I just about opened the box with the Linux books last night. I have the computer purchased–an $80 workhorse off of Craigslist. At some point in the coming semester, I suspect I will be driven over the edge and open the box up and start learning a few command line commands a day. Why? I’ve become incredibly disillusioned with whatever there was of myself that could be described as cosmic, loving and charitable beyond the pettiness of my given time and place. I have had too many days at seminary where I feel like a complete fraud. I’ve become disillusioned with people–both ones I’d hoped were better Christians and ones I’d hoped were just plain smarter about someone like Donald Trump. The future right now seems to be utterly dark and full of chaos. The notion that I would be able to happily settle into life in a mid-sized parrish in a mid-size college town for the next twenty to thirty years seems absurd on these days where every single item in the news feed tells me that I and my family will be lucky to survive the next ten years and have a somewhat normal country to live in.
It’s one thing when people lack compassion, and it’s another when they lack brains. I grant folks either one, because I can’t say as I feel like I am as compassionate or making use of my brains as much as I could be every day. But, I will say that I rarely have my days when I lack both, and I truly believe that once you lack both as part of your political views, your humanity is lost and so are you. It’s one thing to be upset with the disproportionate amount of illegal immigration that takes place from Mexico and Latin American countries. I don’t agree with it, but if you intellectually have come to a conclusion that this is more harmful for our economy than not, that’s one thing. It’s another thing to respond to immigration problems by being both lacking in compassion and lacking in intelligence. There are smart ways to reform things and there are ways in which you simply allow your personal, misguided fears to get the better of you.
For Christians who support Donald Trump, I hope at least a few of them are doing a lot of soul searching right now and asking themselves just how far they want to see these measures go. Do they want to bear the burden of guilt that Germany holds today for what was done in the first half of the 20th Century? For some, I think the answer is simple: there is no guilt because they simply don’t see immigrants as human beings. There are a few that I know who probably wouldn’t even have a problem returning to the days of slavery, or simply exterminating or kicking out everyone who isn’t a proper shade of white. But, I don’t think that covers the majority of Christians who voted for Donald Trump.
However, I do think that the majority of Christians who voted for Donald Trump have chosen to put money, guns, patriotism, fear and desire for comfort, football and probably an idolatrous form of Christianity itself over a true love of Christ. For them, I vacillate between feeling a great sadness over just how much they have decided they are willing to compromise in order to maintain their priorities for the idols they worship, and feeling utter contempt and hope that these people all wake up one morning realizing they are the ones who got left behind when the rapture happens. I also think that for a few of them, the idea of being left behind is utterly appealing, because that will give them the opportunity to prove once and for all just how much they are the true Christians as they inevitably become martyred during the time of tribulation.

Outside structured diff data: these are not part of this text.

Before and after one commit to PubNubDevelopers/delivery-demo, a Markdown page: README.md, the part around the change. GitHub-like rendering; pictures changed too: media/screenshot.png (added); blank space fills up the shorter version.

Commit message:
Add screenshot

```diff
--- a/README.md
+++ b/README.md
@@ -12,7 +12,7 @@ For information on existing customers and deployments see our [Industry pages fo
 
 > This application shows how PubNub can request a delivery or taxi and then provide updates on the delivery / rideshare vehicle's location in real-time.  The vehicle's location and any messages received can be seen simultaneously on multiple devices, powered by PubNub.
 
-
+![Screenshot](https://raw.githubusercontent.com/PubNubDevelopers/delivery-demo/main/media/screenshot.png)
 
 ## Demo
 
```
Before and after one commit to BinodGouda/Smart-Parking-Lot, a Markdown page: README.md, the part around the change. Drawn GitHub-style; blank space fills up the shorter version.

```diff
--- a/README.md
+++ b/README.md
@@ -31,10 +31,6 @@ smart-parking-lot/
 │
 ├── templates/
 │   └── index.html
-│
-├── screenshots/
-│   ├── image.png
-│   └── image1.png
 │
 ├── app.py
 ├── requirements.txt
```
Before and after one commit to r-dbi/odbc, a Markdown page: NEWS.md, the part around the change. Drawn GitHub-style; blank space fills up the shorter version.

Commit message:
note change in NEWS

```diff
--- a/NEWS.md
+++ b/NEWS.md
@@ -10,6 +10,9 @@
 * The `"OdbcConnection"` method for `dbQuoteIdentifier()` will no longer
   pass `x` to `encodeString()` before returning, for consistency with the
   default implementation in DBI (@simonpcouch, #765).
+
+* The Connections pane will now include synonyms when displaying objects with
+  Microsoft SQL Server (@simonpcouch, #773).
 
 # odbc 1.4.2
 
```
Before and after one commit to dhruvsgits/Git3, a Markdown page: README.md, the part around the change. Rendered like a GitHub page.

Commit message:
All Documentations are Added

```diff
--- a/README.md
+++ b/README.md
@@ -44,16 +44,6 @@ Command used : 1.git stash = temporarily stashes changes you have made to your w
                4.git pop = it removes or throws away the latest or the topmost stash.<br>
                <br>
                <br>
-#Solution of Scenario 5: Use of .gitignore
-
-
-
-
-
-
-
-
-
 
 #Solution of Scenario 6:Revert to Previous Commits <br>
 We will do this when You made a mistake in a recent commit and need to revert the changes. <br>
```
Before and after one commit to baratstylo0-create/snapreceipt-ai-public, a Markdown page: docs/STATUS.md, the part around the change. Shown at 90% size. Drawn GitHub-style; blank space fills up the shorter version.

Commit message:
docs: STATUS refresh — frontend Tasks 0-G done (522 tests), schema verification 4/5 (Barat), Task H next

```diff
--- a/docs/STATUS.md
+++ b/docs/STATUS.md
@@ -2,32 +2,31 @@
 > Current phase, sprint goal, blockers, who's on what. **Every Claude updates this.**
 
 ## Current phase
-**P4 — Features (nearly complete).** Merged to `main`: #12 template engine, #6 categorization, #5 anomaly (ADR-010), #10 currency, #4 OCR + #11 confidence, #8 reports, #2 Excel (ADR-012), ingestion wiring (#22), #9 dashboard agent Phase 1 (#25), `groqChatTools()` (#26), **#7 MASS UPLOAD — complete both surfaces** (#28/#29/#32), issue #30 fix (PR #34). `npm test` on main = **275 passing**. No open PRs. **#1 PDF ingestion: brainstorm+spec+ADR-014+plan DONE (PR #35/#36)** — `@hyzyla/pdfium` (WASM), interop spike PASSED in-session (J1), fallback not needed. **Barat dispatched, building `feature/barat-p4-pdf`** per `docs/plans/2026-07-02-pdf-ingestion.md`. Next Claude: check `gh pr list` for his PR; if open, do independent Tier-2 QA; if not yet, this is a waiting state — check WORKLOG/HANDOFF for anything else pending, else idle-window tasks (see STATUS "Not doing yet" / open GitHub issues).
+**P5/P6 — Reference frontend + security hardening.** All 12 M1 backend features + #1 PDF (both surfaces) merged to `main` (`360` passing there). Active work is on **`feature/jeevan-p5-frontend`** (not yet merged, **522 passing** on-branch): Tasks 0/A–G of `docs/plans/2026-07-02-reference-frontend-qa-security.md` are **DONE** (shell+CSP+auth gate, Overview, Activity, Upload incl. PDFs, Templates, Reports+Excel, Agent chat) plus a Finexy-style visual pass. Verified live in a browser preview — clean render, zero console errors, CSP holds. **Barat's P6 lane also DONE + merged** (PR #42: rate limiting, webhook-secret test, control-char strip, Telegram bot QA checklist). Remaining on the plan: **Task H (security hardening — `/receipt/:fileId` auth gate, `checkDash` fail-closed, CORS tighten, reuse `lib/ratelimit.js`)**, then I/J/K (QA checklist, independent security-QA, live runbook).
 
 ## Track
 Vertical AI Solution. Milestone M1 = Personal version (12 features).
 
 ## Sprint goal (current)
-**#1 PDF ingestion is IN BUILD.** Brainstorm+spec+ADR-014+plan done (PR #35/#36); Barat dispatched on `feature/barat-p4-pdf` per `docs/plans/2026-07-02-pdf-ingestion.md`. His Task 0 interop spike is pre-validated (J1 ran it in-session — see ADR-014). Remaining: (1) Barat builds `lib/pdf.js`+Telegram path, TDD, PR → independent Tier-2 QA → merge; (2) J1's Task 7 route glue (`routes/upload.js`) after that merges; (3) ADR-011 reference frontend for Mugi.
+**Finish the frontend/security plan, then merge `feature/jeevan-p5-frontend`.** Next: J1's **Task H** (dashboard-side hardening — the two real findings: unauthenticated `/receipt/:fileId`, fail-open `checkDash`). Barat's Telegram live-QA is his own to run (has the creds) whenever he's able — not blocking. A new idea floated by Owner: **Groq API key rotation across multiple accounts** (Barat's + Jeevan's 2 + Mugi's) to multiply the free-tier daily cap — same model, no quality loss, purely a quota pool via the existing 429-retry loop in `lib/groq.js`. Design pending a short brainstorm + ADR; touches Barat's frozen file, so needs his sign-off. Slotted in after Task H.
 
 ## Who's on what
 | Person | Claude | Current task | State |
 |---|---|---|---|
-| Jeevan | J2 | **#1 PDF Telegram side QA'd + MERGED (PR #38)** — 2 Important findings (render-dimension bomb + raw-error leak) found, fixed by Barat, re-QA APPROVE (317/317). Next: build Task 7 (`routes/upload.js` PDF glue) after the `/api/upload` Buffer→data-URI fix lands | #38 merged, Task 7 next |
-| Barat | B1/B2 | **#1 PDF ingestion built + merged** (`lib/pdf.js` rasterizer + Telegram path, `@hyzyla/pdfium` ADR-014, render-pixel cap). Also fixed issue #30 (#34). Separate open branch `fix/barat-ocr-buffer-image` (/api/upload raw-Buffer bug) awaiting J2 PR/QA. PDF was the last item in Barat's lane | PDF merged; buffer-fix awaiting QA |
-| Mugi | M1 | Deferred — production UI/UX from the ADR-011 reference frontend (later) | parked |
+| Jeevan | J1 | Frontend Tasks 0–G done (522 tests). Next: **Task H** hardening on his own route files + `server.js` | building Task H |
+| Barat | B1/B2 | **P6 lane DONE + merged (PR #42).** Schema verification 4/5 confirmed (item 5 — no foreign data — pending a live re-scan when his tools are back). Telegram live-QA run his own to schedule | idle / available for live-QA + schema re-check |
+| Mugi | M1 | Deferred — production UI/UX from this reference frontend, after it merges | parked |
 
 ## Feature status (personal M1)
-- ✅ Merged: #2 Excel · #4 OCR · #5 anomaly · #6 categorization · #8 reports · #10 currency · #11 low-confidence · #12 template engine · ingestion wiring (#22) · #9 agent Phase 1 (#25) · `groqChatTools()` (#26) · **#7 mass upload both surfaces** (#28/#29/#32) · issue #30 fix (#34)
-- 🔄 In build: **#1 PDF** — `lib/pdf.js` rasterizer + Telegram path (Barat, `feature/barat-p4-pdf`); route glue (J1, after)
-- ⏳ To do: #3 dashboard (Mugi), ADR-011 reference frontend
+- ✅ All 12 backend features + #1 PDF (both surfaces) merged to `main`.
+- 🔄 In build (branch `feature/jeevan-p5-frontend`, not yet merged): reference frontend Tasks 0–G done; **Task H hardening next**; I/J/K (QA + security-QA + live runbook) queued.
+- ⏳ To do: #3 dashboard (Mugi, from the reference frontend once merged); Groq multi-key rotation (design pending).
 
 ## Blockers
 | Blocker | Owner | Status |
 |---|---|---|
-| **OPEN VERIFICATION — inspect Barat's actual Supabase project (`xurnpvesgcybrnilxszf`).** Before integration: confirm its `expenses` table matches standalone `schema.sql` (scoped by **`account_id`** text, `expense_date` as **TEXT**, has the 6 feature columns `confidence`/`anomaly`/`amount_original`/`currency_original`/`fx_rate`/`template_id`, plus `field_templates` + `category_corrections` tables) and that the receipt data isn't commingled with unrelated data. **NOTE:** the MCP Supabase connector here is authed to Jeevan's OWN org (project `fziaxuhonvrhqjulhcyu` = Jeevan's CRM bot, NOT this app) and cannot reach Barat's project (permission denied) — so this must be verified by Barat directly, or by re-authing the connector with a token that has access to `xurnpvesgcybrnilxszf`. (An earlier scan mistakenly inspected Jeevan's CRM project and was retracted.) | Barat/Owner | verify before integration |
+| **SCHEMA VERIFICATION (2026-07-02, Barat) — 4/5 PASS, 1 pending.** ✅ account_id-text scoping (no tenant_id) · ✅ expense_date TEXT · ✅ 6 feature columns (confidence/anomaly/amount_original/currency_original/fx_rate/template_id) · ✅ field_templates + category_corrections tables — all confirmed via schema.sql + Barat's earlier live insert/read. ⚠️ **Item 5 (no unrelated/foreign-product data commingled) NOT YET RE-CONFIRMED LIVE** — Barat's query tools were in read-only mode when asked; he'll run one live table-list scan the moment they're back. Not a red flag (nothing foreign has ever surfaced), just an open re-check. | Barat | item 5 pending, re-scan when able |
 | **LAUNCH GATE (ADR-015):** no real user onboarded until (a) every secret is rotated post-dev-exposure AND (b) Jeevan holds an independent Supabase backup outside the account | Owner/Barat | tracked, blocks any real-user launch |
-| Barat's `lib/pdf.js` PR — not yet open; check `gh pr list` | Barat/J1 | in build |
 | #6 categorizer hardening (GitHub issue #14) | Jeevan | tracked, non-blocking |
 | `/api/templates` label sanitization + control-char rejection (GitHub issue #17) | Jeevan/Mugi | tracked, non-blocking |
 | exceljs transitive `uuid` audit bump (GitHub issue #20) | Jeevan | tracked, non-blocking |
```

Do I deserve to be accused of creating a lot of straw men and making a lot of generalities? Probably. Such an accusation isn’t going to change me thinking the way I do and trying to call things as I see them. Does an accusation of being unfair and overly simplifying the moral issues evangelicals struggle with matter to me? No. What matters right now is a question of whether or not I am going to continue on this path toward becoming a pastor, because I ultimately believe that God is calling me to do this and that I will eventually be able to help those God wants me to help.
Are there some days where I wonder if God really called me to do anything at all, or if it was simply my own pride flaring up when I got sick of how things were going at the places where I worked? Of course. There are some days where I wonder if God even gives a shit about me or anyone else on this planet, and if the Deists weren’t onto something–this is a realm where we are left to our own devices to work out are own shit among each other, and God isn’t going to step in and reset everything until we’ve completely fucked everything up, but for good.
Last night, I helped my wife with some simple HTML issue she was having with an e-newsletter she was sending out at her work. It felt strangely good–to be able to do something of tangible value and just fix something that was broken, instead of sitting around thinking, reading and writing and hoping. The temptation has risen ever-so-slightly to reach out to a recruiter and get a temperature check on what kind of job they think they could find me as someone who hasn’t really done any of the old career stuff for almost a full year. I’ve been slightly tempted just to throw my hat into the ring for some random job that doesn’t pay great but still pays better than I’ll probably ever make as a pastor.
But, I think I’m going to stick to my guns and tough it out at least through this spring semester. I am going to see if anything doesn’t change–a light comes on or a door opens or someone walks into my life who would be a mentor or someone to show me the way toward this brand new career I set out to do a year or so ago. I think it is valid and okay to wait for some clearly obvious signs and indicators in this case–God doesn’t talk to me directly, things open up in life or they don’t.